- [Work request]:
Every record below should be retyped exactly, and no picture should appear in the copy.
START Excerpted data
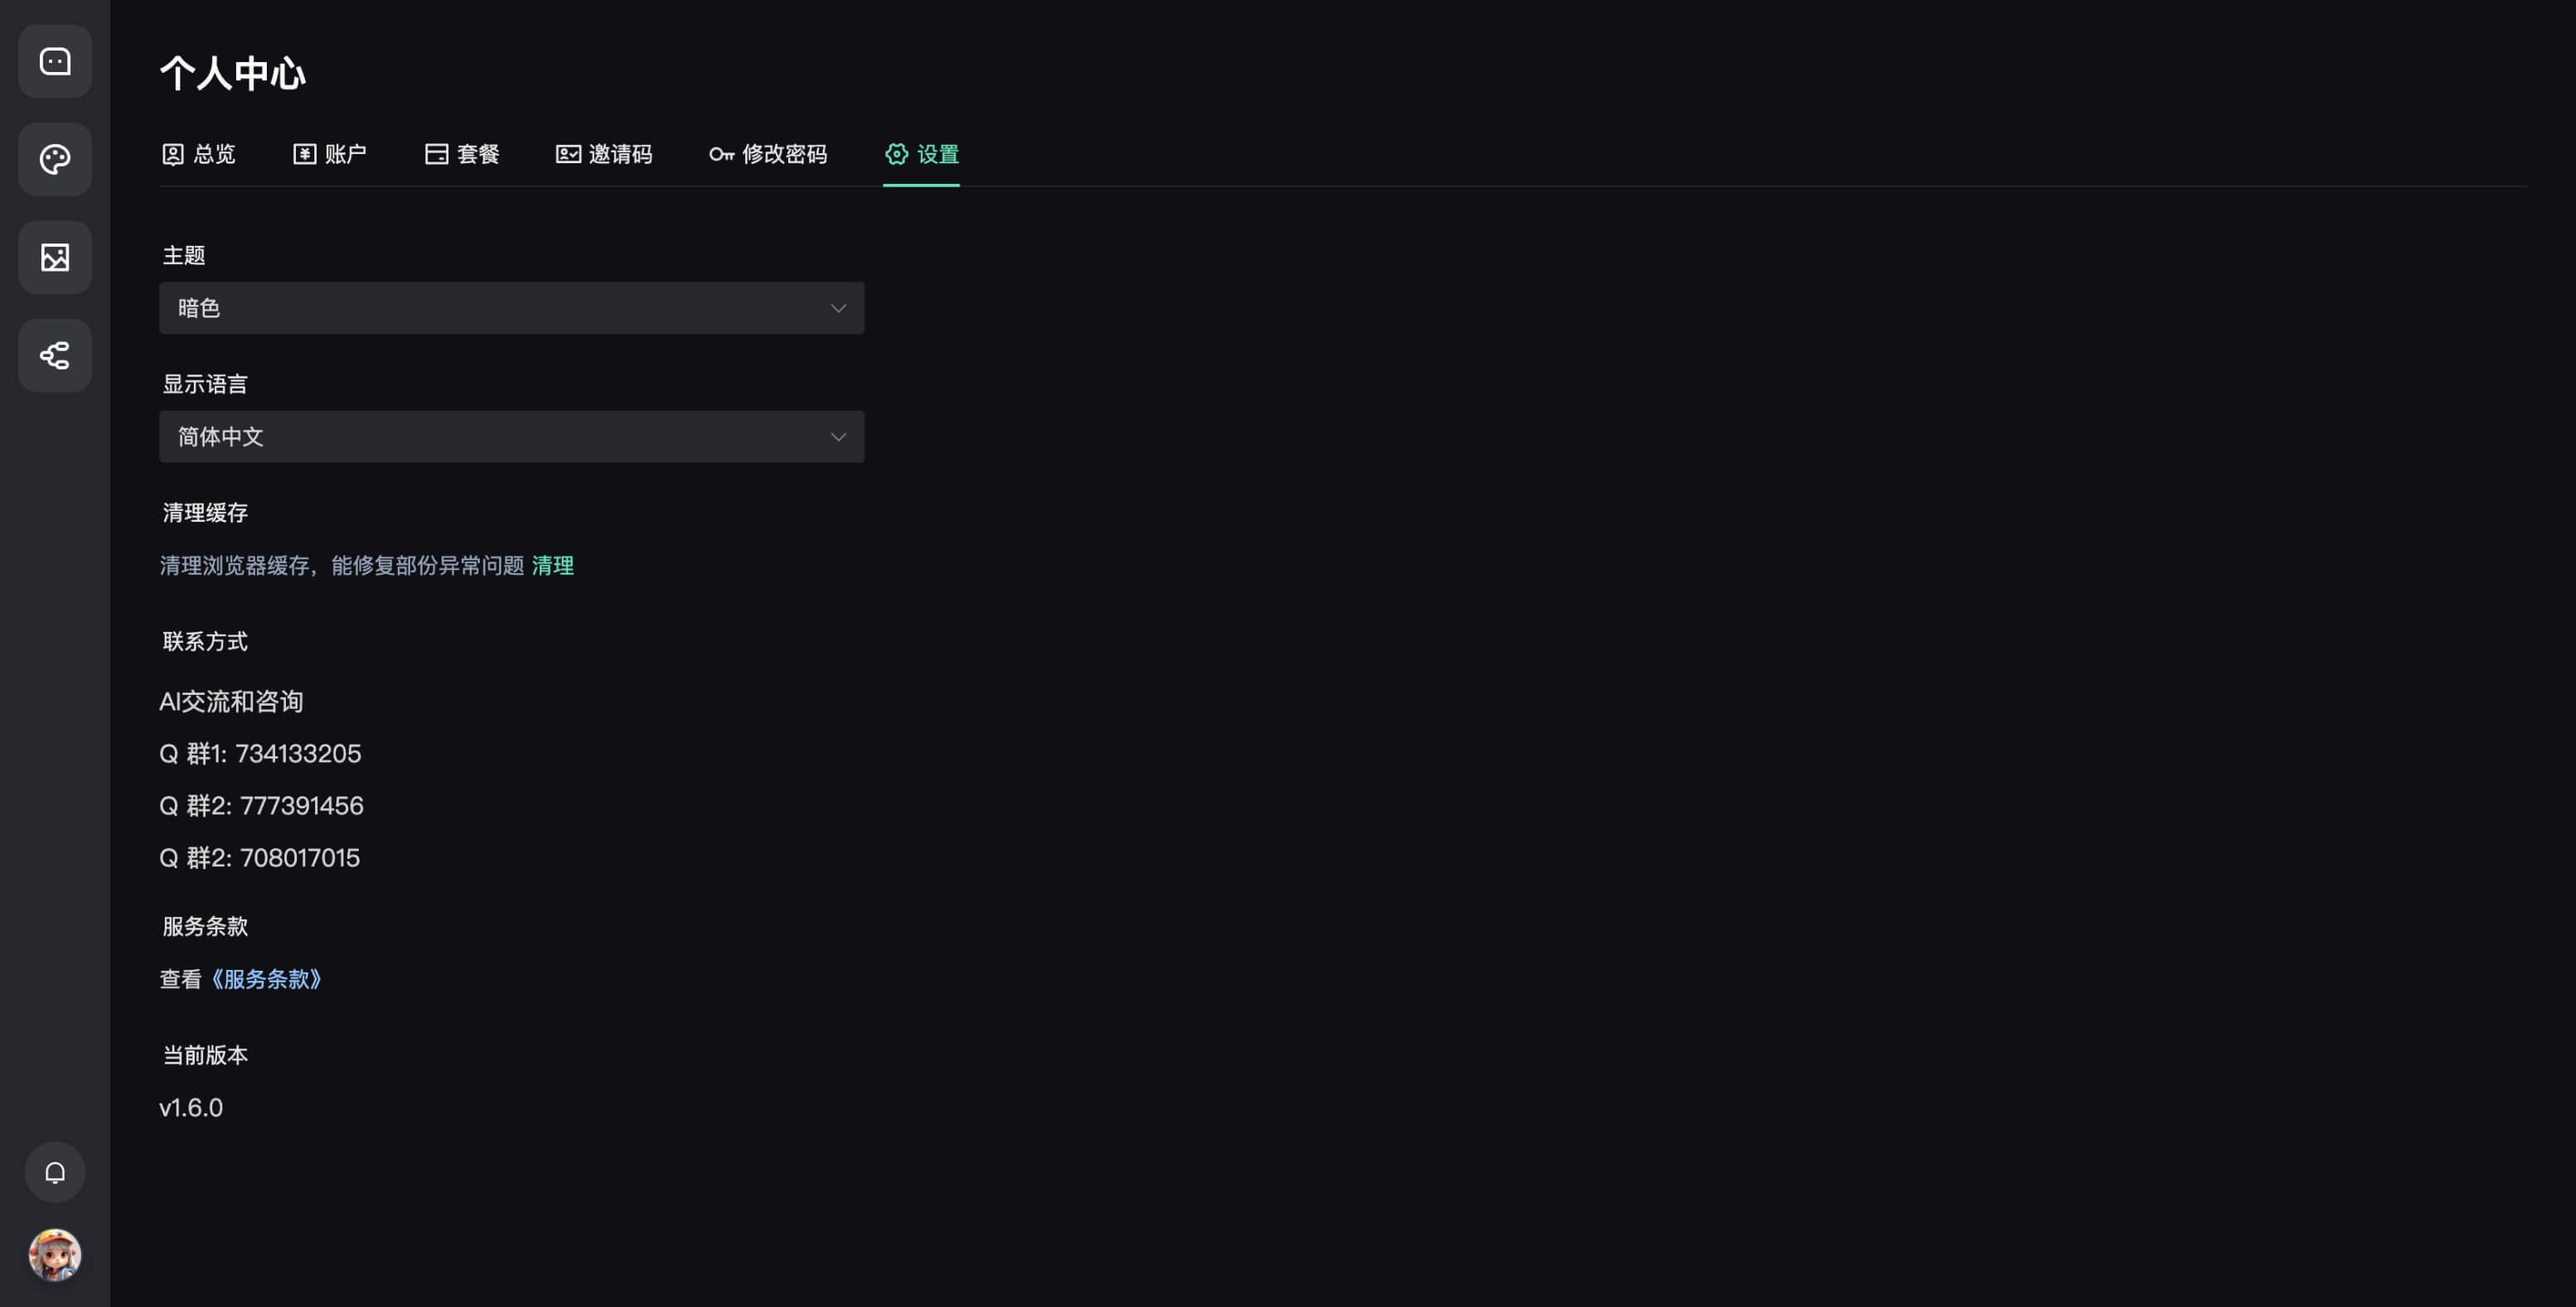
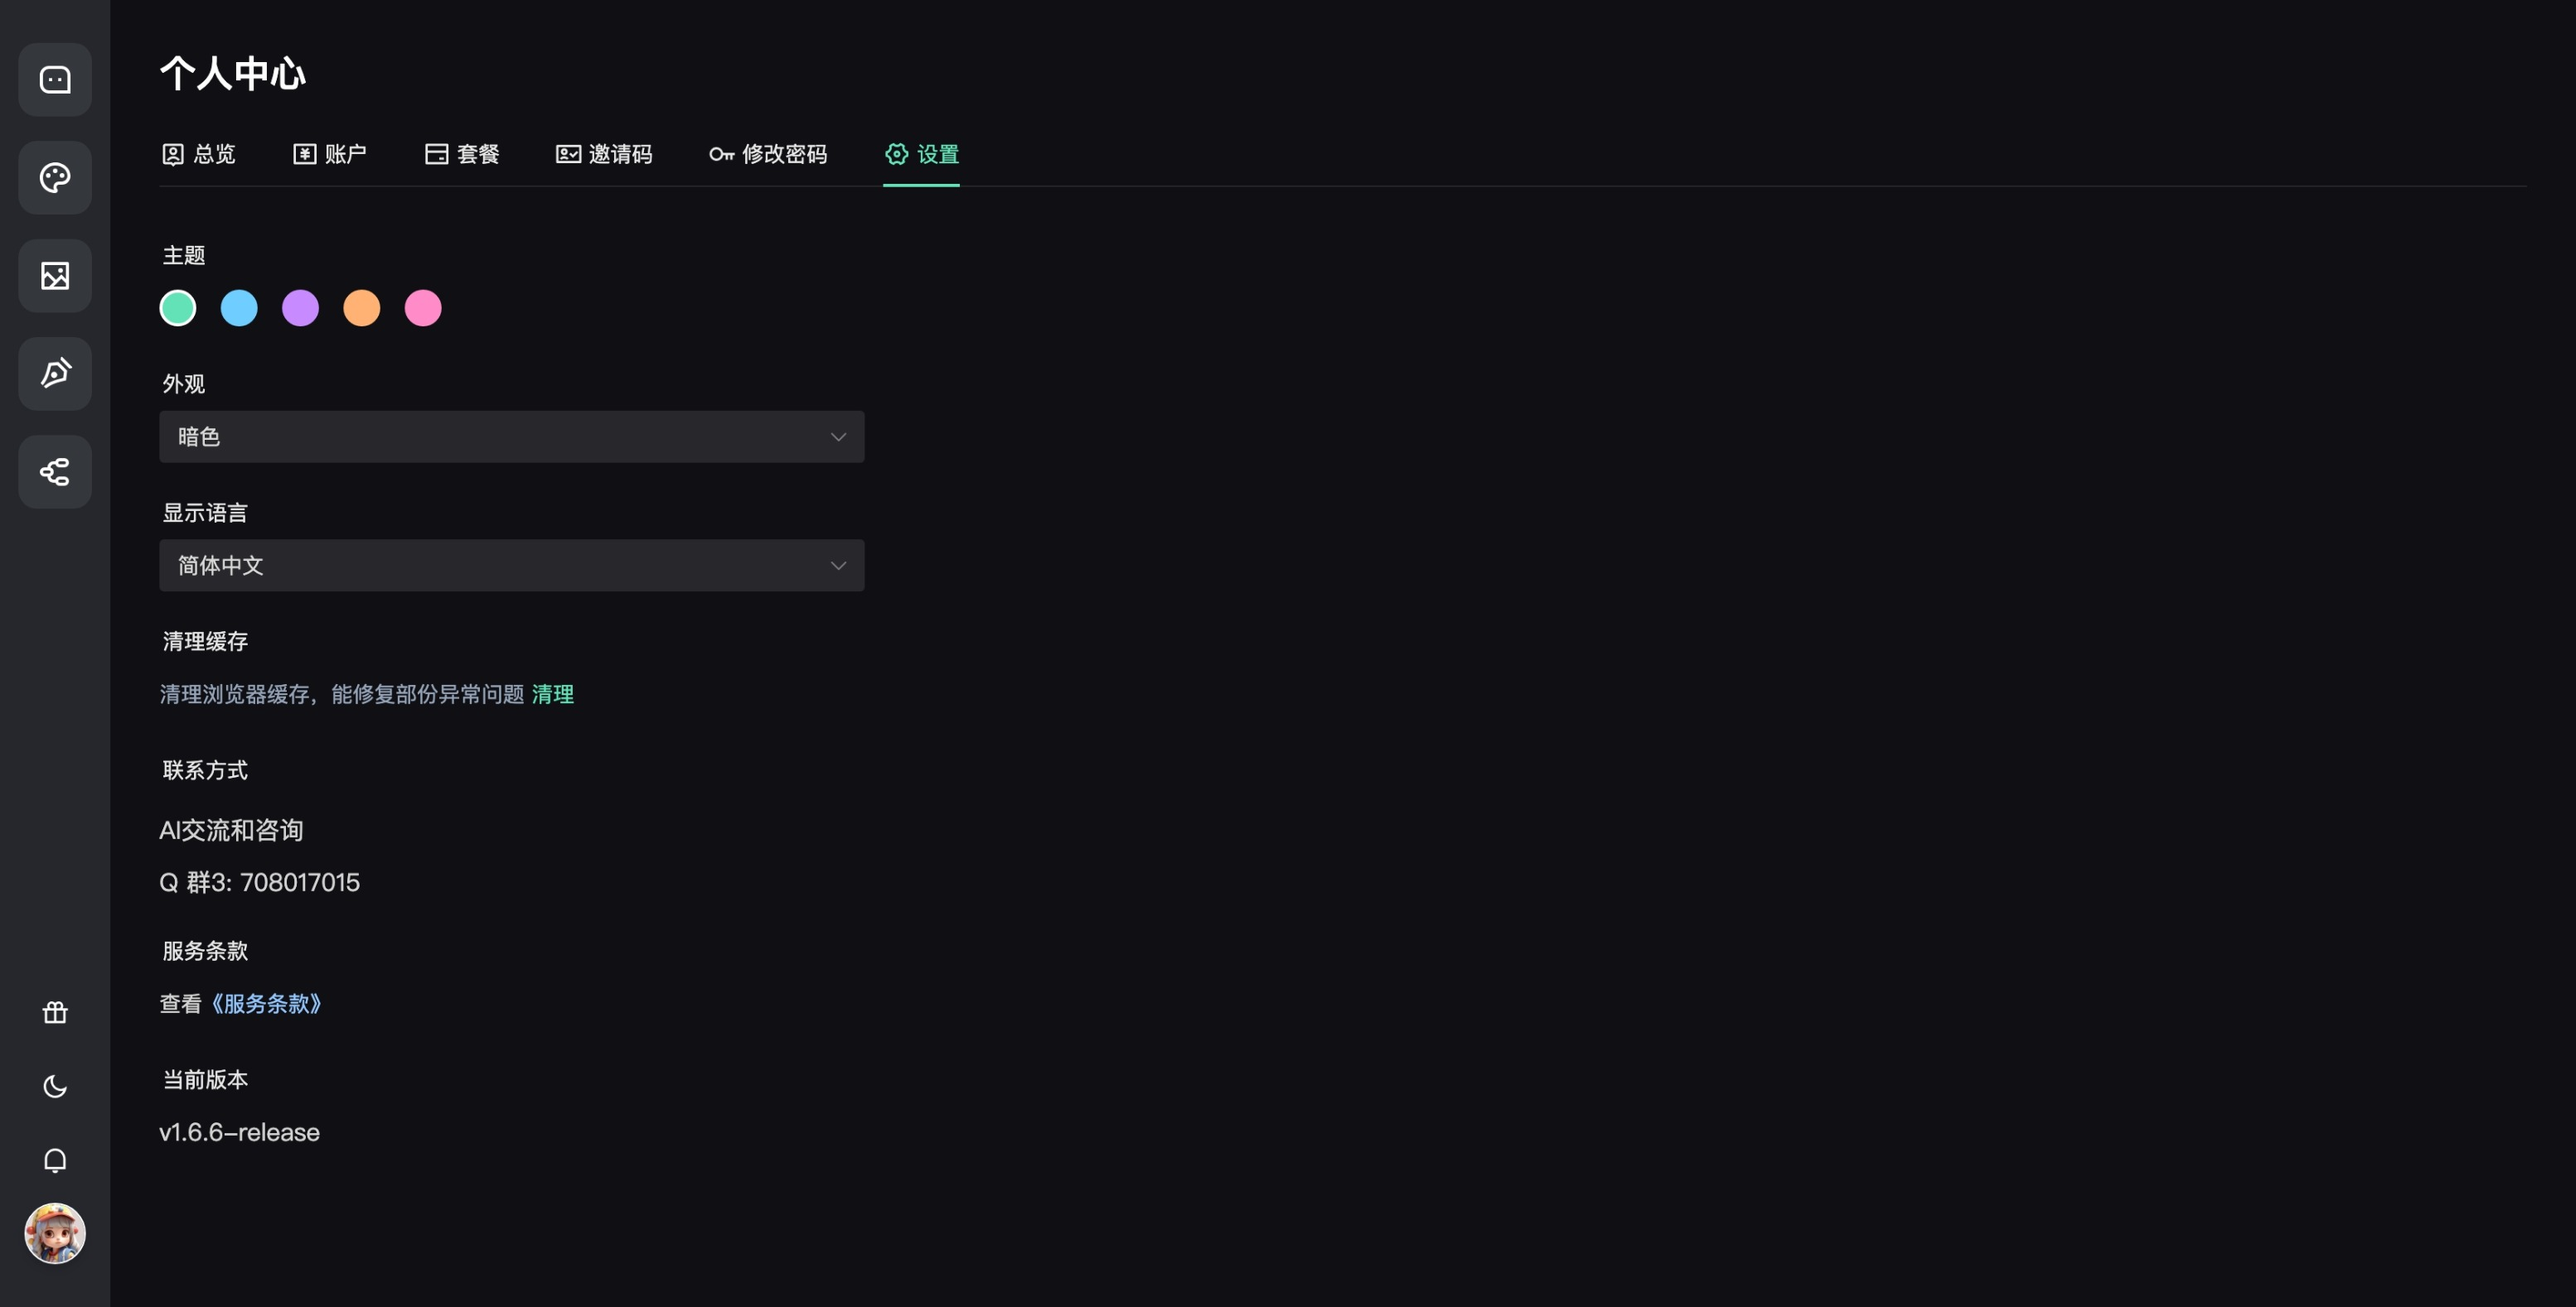
chore: update docs

diff --git a/README.md b/README.md
@@ -34,6 +34,8 @@
 
 [✓] 单点登录
 
+[✓] 主题颜色
+
 [✓] AI 绘画（单独付费模块）
 
 [✓] 画廊
@@ -91,6 +93,9 @@ Q 群 3：708017015（可能满）
 ![image](docs/1.jpeg)
 ![image](docs/2.jpeg)
 ![image](docs/3.jpeg)
+![image](docs/3-1.jpeg)
+![image](docs/3-2.jpeg)
+![image](docs/3-3.jpeg)
 ![image](docs/4.jpeg)
 ![image](docs/5.jpeg)
 ![image](docs/6.jpeg)
@@ -111,4 +116,4 @@ Q 群 3：708017015（可能满）
 ![image](docs/19.jpeg)
 
 后台管理
-![后台](docs/admin.jpeg)
+![后台](docs/admin.png)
END Excerpted data
- [Reply]:
chore: update docs

diff --git a/README.md b/README.md
@@ -34,6 +34,8 @@
 
 [✓] 单点登录
 
+[✓] 主题颜色
+
 [✓] AI 绘画（单独付费模块）
 
 [✓] 画廊
@@ -91,6 +93,9 @@ Q 群 3：708017015（可能满）
 ![image](docs/1.jpeg)
 ![image](docs/2.jpeg)
 ![image](docs/3.jpeg)
+![image](docs/3-1.jpeg)
+![image](docs/3-2.jpeg)
+![image](docs/3-3.jpeg)
 ![image](docs/4.jpeg)
 ![image](docs/5.jpeg)
 ![image](docs/6.jpeg)
@@ -111,4 +116,4 @@ Q 群 3：708017015（可能满）
 ![image](docs/19.jpeg)
 
 后台管理
-![后台](docs/admin.jpeg)
+![后台](docs/admin.png)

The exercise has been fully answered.